École française d'Extrême-Orient
Institute of History and Philology
Academia Sinica, Nankang 11529
Tél : +886 2 2652 3177 / 2782 9555 #275
Fax : +886 2 2785 2035

Séminaire : Lucia Candelise
10 JUIN 13
EFEO Taipei Séminaire

Date :
Lundi, 10 juin 2013, à 15h

Lieu :
Salle 701, bâtiment de la recherche, IHP, Academia Sinica

Titre :
The transfer of Chinese medical knowledge in France during the first half of the 20th century

Par :
Département d’histoire, Université nationale Tsing Hua
SPHERE (Laboratoire de Sciences, Philosophie, Histoire), CNRS

Le séminaire sera animé par Paola Calanca, directrice du Centre EFEO de Taipei,
et Li Shang-jen, chercheur de l’IHP

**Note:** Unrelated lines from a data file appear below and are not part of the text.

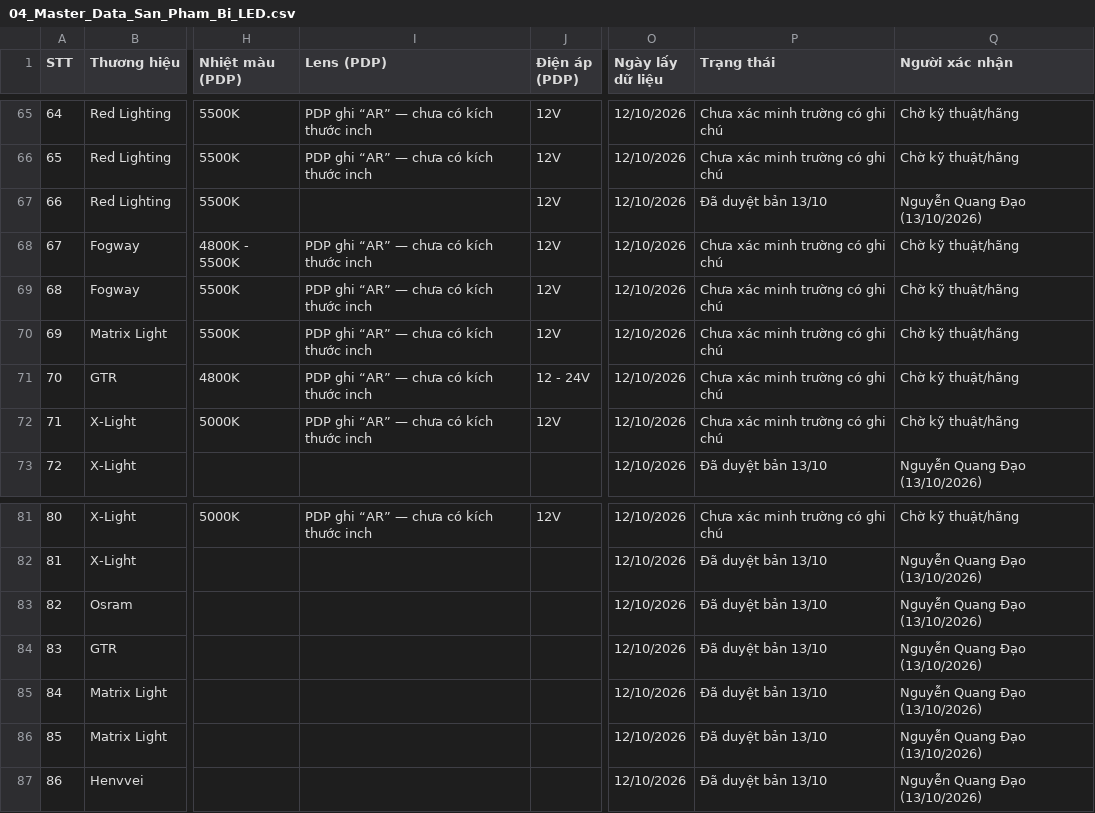
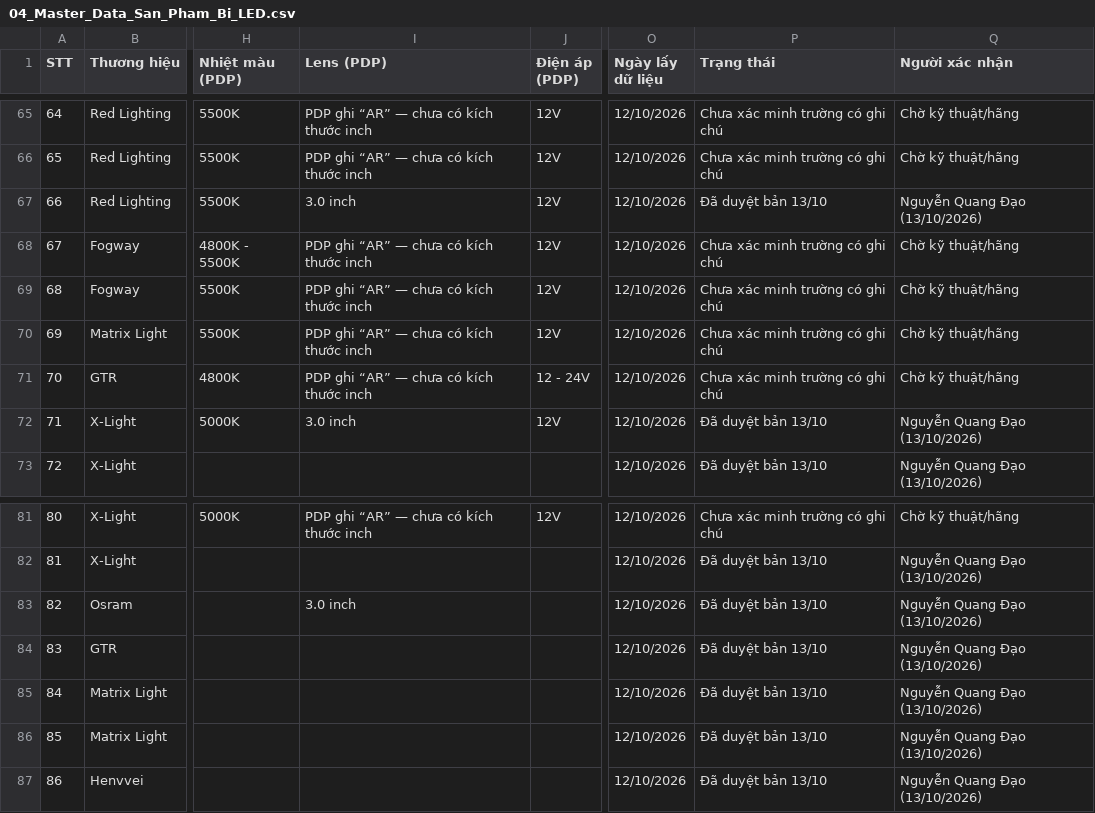
Before and after one commit to manhcuong365group/preview-365group, a CSV file: auto365/nang-cap-anh-sang-bi-led/kiem-tra-noi-bo/04_Master_Data_San_Pham_Bi_LED.csv, drawn as a sheet; only a part is shown, gaps mark what is left out; the diff covers the shown part only; the diff names each change by its address in the sheet, - before the commit and + after, or states it on an @@ line.

```diff
--- a/auto365/nang-cap-anh-sang-bi-led/kiem-tra-noi-bo/04_Master_Data_San_Pham_Bi_LED.csv
+++ b/auto365/nang-cap-anh-sang-bi-led/kiem-tra-noi-bo/04_Master_Data_San_Pham_Bi_LED.csv
-I67 (Lens (PDP)): (empty)
+I67 (Lens (PDP)): 3.0 inch
-I72 (Lens (PDP)): PDP ghi “AR” — chưa có kích thước inch
+I72 (Lens (PDP)): 3.0 inch
-P72 (Trạng thái): Chưa xác minh trường có ghi chú
+P72 (Trạng thái): Đã duyệt bản 13/10
-Q72 (Người xác nhận): Chờ kỹ thuật/hãng
+Q72 (Người xác nhận): Nguyễn Quang Đạo (13/10/2026)
-I83 (Lens (PDP)): (empty)
+I83 (Lens (PDP)): 3.0 inch
```
Also changed, not shown: 28 edited cells elsewhere in this file, 5 other files.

Avec la collaboration de :
Research Group of the History of Health and Healing,
Thematic Research Program: Material Culture of Medicine, IHP, Academia Sinica

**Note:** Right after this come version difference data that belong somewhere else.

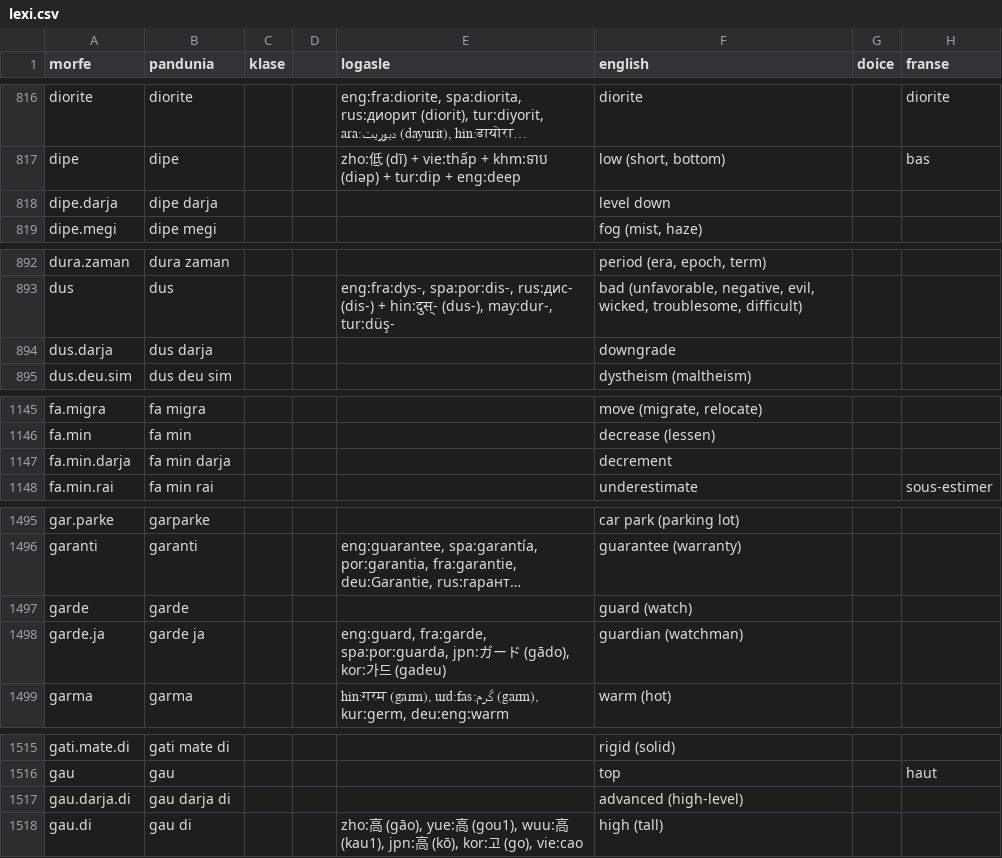
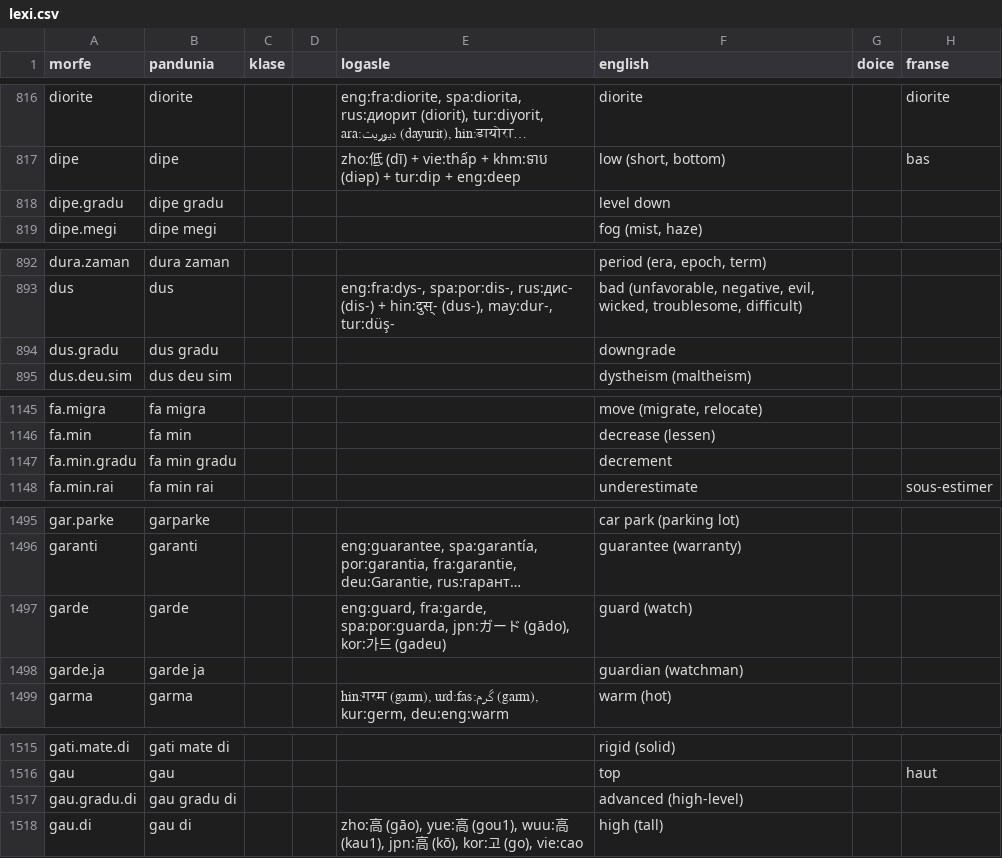
Before and after one commit to barumau/pandunia, a CSV file: lexi.csv, drawn as a sheet; only a part is shown, gaps mark what is left out; long unchanged cells end in …; the diff covers the shown part only; the diff names each change by its address in the sheet, - before the commit and + after, or states it on an @@ line.

Commit message:
darja > gradu

```diff
--- a/lexi.csv
+++ b/lexi.csv
-A818 (morfe): dipe.darja
+A818 (morfe): dipe.gradu
-B818 (pandunia): dipe darja
+B818 (pandunia): dipe gradu
-A894 (morfe): dus.darja
+A894 (morfe): dus.gradu
-B894 (pandunia): dus darja
+B894 (pandunia): dus gradu
-A1147 (morfe): fa.min.darja
+A1147 (morfe): fa.min.gradu
-B1147 (pandunia): fa min darja
+B1147 (pandunia): fa min gradu
-E1497 (logasle): (empty)
+E1497 (logasle): eng:guard, fra:garde, spa:por:guarda, jpn:ガード (gādo), kor:가드 (gadeu)
-E1498 (logasle): eng:guard, fra:garde, spa:por:guarda, jpn:ガード (gādo), kor:가드 (gadeu)
+E1498 (logasle): (empty)
-A1517 (morfe): gau.darja.di
+A1517 (morfe): gau.gradu.di
-B1517 (pandunia): gau darja di
+B1517 (pandunia): gau gradu di
```
Also changed, not shown: 2 added rows, 4 removed rows and 31 edited cells elsewhere in this file, 24 other files.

TEL : 02 27 82 95 55 #353   Email :

Résumé :
    Amid the wider context of a reflection on the social and geographical distribution of forms of medical knowledge, as well as of healthcare knowledge and practices, that originated from China and spread throughout the “West”, this presentation will focus on a particular aspect of this circulation, namely the influence that French diplomatic relations with China and the colonial presence in Vietnam (Indochina) had on it during the 20th century.
    To this end, we will consider the itinerary in France, Indochina and China of selected diplomats and physicians, asking what aspect of their training and experience have determined their outlook on the medical practices which they’ve witnessed during their stay in Asia.  We will present at least two figures representing this movement of knowledge: George Soulié de Morant, former diplomat in China, an expert in Chinese culture and first acupuncturist in France during the 20th century; Albert Chamfrault, a military physician in Indochina and acupuncturist in France, proponent of a medical knowledge based on the translation of ancient Chinese medical texts.
    By describing the itineraries of these two figures, we will show how a medical practice develops in France based on Chinese medicine that we could define as « French traditional acupuncture ».  We’ll also show how the characteristics of these medical knowledge and technique allow us to define the practice of acupuncture in France as a medicine which is « other » from conventional Western medicine.